**Task objective**
Each line in the entries below that holds the string "export" must be copied.

■ ■ ■ ■

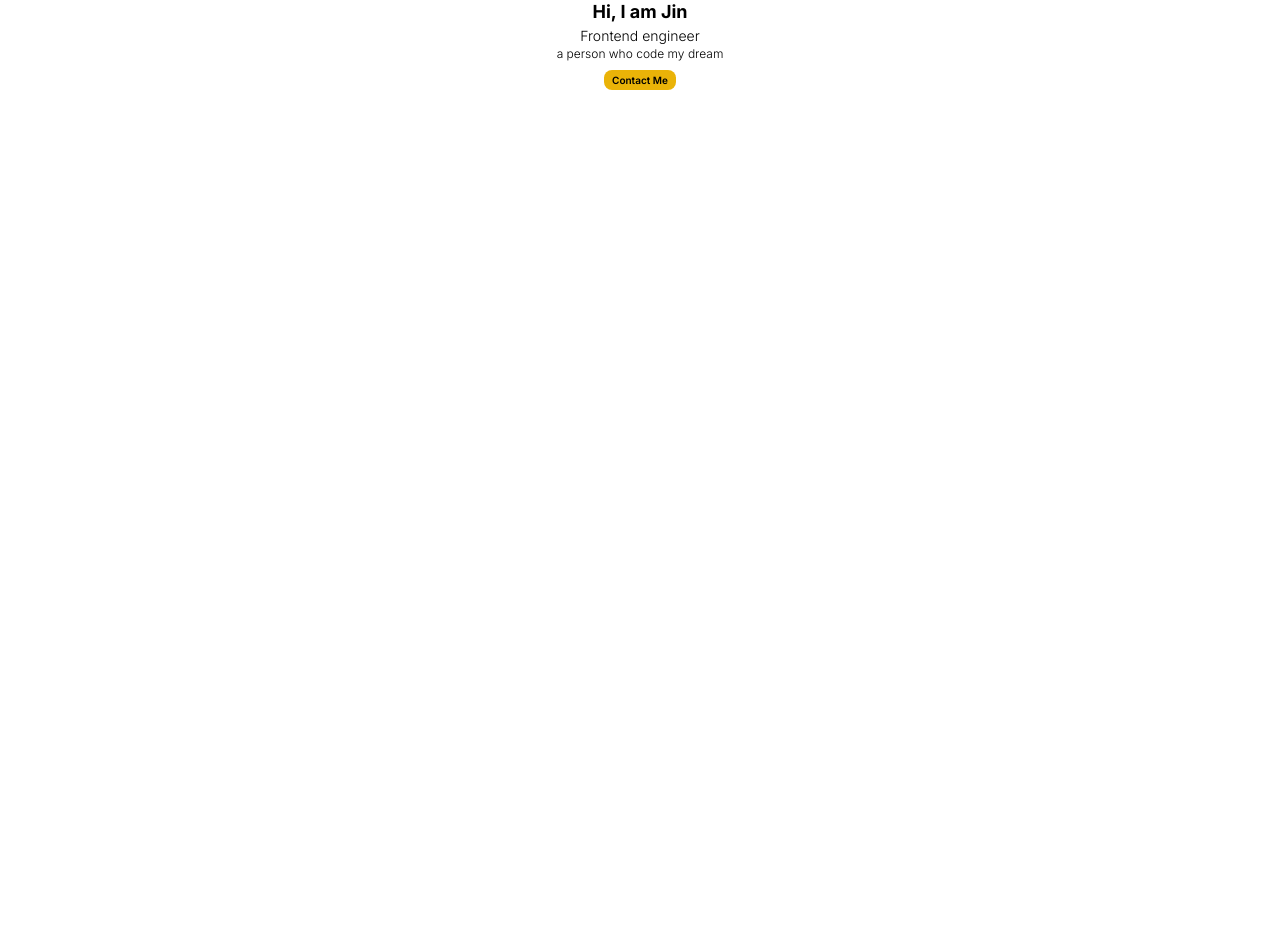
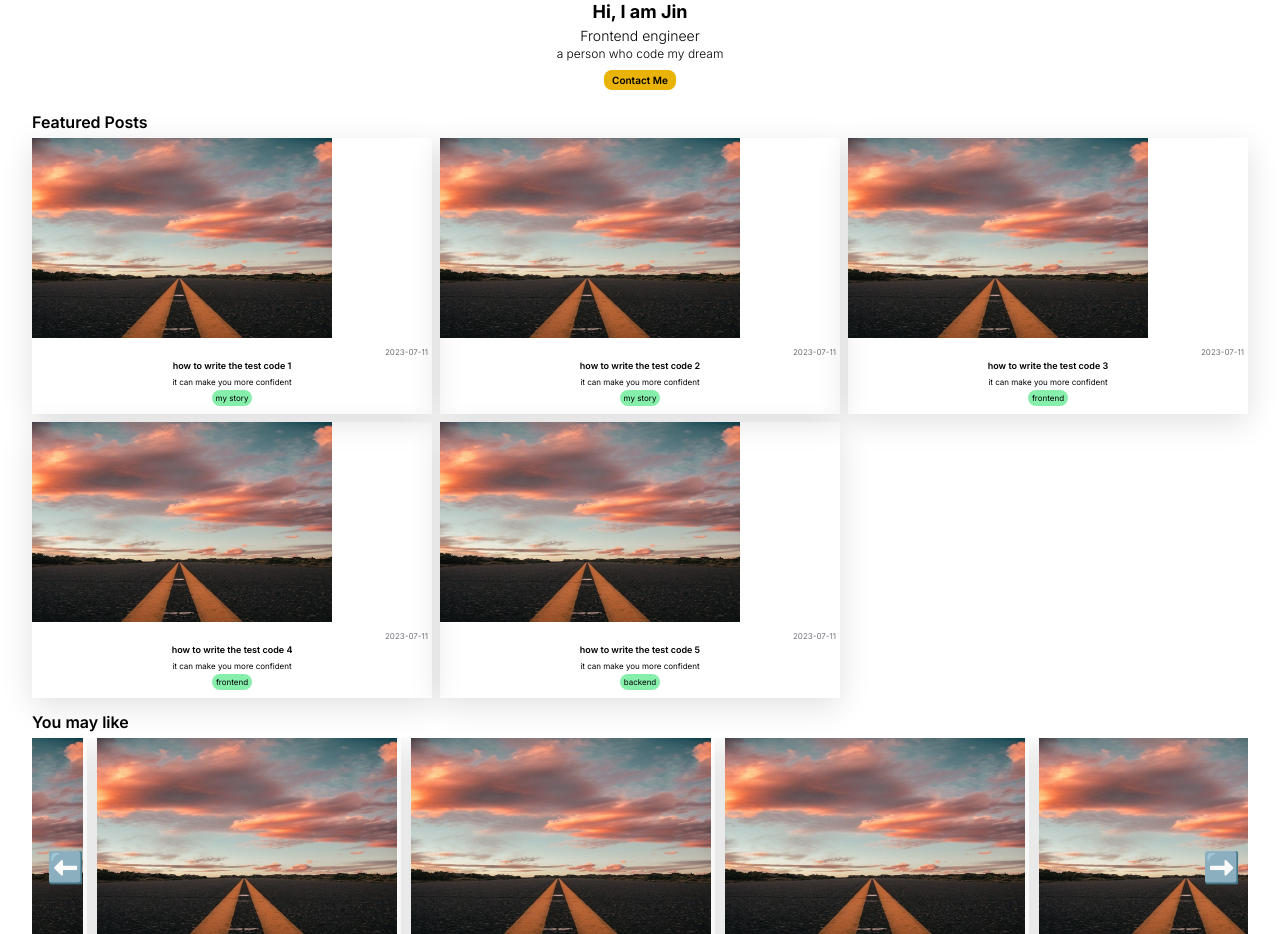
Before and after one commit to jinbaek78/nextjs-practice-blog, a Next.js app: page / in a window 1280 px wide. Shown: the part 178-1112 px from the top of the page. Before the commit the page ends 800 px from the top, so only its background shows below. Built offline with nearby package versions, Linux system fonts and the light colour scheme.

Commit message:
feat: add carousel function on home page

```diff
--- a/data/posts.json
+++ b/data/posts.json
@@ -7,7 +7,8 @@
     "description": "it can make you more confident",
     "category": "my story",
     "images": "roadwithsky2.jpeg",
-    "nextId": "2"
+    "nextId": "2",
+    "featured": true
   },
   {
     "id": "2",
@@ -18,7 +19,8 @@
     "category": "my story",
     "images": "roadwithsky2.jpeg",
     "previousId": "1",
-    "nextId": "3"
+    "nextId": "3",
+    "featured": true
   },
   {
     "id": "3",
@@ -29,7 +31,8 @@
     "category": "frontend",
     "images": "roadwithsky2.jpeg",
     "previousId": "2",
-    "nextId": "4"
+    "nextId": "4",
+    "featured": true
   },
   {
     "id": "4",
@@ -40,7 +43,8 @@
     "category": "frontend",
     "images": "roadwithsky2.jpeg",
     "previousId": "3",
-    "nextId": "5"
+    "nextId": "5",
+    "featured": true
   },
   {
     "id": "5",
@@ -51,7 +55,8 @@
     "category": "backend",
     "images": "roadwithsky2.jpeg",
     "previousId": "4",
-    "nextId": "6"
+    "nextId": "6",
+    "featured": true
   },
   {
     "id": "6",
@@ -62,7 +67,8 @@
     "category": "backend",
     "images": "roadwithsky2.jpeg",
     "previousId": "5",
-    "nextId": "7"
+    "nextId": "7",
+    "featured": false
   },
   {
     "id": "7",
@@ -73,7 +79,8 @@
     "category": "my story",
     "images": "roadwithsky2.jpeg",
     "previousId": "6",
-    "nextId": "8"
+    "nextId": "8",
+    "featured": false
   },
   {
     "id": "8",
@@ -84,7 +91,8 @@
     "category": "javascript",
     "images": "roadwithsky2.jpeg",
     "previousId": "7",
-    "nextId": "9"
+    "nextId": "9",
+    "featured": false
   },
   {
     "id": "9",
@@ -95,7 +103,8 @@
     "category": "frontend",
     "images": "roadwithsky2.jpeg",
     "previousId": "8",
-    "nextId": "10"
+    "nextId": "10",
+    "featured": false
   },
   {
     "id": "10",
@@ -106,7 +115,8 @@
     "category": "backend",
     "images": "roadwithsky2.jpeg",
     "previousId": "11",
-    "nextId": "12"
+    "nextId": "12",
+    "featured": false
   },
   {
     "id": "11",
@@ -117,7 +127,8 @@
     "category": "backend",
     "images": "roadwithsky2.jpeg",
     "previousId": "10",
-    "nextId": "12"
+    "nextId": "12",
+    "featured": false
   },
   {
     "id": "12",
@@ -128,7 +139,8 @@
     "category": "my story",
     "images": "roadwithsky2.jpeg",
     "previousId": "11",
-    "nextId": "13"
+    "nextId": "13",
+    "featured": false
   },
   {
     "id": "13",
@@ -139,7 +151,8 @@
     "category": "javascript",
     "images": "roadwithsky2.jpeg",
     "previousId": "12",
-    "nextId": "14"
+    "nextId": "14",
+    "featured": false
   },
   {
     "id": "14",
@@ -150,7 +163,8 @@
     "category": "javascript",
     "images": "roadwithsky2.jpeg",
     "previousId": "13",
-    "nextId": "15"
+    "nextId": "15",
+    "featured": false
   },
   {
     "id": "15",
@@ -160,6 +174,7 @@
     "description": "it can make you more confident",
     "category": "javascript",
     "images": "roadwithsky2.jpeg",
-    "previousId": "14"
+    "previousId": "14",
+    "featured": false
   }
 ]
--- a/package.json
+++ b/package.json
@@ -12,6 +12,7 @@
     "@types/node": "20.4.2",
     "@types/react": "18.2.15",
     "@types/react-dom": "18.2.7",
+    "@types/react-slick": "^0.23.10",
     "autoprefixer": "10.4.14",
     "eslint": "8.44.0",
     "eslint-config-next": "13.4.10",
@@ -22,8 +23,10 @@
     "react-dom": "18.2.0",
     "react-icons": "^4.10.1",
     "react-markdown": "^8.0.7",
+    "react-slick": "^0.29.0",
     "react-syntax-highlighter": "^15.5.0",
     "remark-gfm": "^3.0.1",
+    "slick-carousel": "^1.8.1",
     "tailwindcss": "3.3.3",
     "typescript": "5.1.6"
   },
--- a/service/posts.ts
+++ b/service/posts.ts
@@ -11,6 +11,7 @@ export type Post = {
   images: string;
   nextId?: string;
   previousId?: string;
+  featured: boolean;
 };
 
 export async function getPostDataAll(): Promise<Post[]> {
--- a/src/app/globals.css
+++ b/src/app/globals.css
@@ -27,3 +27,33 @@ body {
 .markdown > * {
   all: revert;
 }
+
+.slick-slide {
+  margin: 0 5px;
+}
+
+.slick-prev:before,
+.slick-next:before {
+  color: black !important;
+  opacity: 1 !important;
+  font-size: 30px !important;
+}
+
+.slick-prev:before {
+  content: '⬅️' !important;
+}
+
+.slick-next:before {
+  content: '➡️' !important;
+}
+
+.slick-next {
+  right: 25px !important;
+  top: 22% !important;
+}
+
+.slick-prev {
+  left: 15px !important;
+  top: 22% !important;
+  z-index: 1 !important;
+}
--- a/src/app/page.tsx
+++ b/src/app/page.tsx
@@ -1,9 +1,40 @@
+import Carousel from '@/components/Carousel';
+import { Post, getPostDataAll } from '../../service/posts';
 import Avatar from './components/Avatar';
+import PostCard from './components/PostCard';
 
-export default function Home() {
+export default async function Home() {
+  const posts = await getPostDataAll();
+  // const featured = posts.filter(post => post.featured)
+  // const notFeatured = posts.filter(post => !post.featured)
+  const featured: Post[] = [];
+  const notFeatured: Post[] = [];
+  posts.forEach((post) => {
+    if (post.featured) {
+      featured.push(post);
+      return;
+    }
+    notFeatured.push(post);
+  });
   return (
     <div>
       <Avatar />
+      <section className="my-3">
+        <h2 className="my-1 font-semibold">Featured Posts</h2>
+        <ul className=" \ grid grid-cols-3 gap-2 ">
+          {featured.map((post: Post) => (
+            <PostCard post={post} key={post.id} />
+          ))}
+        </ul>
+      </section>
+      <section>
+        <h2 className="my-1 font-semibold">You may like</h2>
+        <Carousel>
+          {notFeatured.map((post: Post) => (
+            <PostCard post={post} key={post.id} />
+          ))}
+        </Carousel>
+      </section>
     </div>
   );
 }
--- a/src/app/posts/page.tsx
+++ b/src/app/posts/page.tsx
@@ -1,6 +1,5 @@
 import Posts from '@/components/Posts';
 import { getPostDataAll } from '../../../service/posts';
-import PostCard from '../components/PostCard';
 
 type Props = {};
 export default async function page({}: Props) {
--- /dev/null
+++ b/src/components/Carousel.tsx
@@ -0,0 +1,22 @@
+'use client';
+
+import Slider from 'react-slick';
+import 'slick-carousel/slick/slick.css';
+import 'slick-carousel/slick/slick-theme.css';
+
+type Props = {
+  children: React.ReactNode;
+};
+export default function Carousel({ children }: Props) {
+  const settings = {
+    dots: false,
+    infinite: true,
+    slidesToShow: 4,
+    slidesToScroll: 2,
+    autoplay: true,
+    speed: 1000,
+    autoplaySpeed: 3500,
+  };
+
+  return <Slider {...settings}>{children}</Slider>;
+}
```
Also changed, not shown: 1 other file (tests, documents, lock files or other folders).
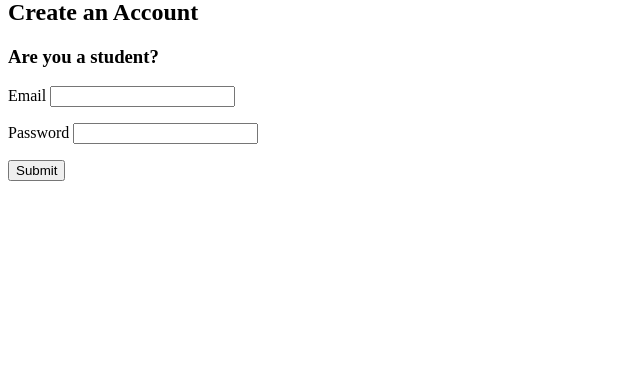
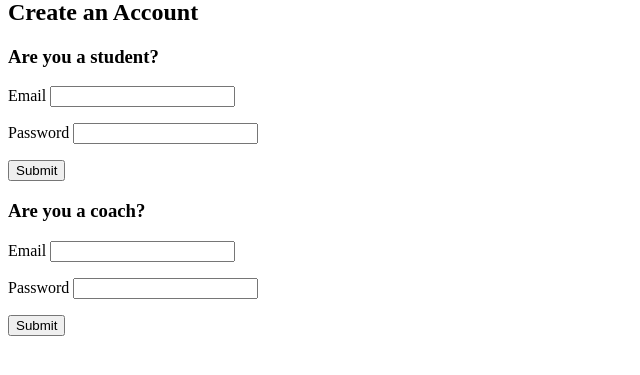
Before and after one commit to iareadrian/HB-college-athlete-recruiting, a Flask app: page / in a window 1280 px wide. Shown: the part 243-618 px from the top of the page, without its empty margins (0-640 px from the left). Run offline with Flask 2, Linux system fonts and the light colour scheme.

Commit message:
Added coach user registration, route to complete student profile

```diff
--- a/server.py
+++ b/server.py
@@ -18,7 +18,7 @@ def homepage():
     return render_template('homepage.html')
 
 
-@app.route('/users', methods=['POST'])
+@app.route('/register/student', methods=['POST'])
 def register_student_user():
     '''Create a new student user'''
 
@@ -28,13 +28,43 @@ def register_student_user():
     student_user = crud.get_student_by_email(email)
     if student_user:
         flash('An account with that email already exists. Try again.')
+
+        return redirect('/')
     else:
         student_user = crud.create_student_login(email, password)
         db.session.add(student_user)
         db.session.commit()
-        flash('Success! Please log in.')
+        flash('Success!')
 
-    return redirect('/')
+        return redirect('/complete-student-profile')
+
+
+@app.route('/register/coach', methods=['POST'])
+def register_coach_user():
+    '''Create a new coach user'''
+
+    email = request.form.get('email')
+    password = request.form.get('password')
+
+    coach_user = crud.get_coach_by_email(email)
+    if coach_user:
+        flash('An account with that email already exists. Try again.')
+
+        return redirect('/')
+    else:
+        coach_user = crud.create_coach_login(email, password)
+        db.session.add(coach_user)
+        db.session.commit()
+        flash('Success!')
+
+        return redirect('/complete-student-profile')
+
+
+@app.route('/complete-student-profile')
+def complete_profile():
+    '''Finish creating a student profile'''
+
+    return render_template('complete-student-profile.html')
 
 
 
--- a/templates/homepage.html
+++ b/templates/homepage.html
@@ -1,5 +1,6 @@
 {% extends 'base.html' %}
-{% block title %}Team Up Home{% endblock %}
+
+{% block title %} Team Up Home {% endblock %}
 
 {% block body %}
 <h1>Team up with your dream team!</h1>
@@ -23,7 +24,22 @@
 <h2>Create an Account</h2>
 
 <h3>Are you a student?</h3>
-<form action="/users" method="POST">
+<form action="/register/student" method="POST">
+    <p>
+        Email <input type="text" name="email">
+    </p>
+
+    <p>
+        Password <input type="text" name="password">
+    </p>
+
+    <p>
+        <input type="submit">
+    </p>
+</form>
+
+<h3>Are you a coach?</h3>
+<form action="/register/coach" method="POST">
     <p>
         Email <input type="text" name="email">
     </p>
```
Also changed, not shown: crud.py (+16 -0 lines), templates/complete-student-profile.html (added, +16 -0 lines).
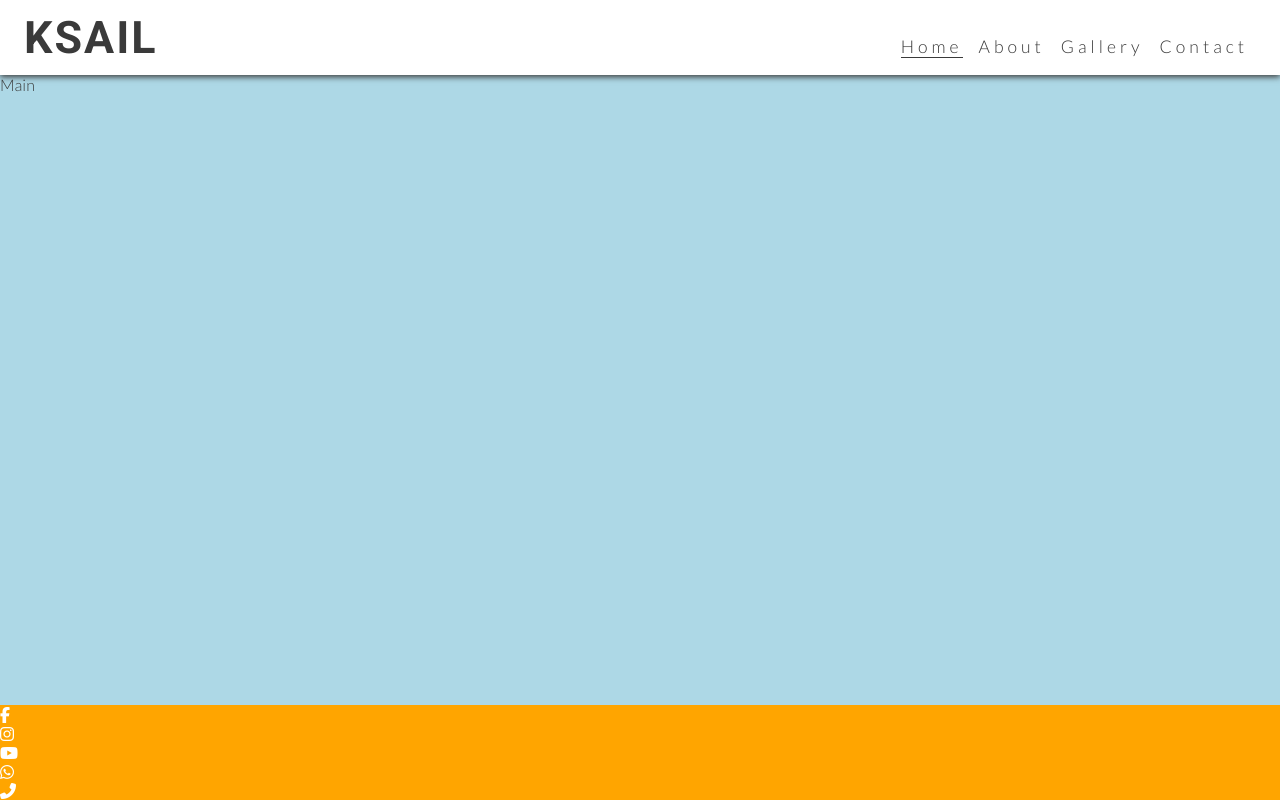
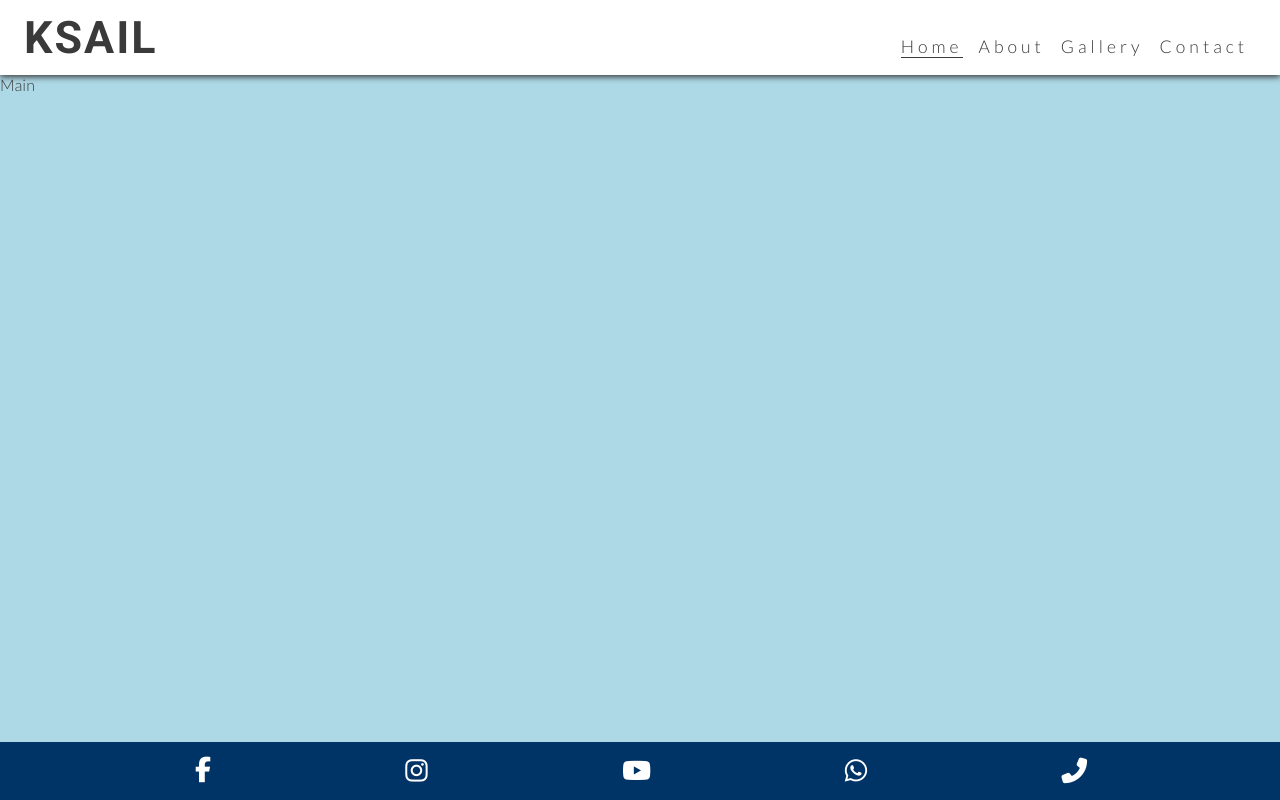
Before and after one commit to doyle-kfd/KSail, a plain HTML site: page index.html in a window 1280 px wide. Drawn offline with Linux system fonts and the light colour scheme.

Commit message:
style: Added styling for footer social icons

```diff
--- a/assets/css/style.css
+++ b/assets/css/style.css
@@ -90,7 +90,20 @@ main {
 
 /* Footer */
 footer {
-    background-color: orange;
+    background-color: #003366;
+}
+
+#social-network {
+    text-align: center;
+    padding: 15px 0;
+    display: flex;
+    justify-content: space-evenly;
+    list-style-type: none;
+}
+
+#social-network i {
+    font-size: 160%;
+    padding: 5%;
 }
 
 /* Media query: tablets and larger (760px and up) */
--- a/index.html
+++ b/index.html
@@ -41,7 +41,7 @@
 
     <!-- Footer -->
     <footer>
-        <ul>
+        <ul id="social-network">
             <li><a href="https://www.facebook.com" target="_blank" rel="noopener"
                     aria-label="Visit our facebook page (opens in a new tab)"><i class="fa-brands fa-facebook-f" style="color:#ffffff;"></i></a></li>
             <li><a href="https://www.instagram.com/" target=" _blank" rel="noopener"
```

■ ■ ■ ■

**Answer for this exercise**
@@ -11,6 +11,7 @@ export type Post = {
 export async function getPostDataAll(): Promise<Post[]> {
-export default function Home() {
+export default async function Home() {
 export default async function page({}: Props) {
+export default function Carousel({ children }: Props) {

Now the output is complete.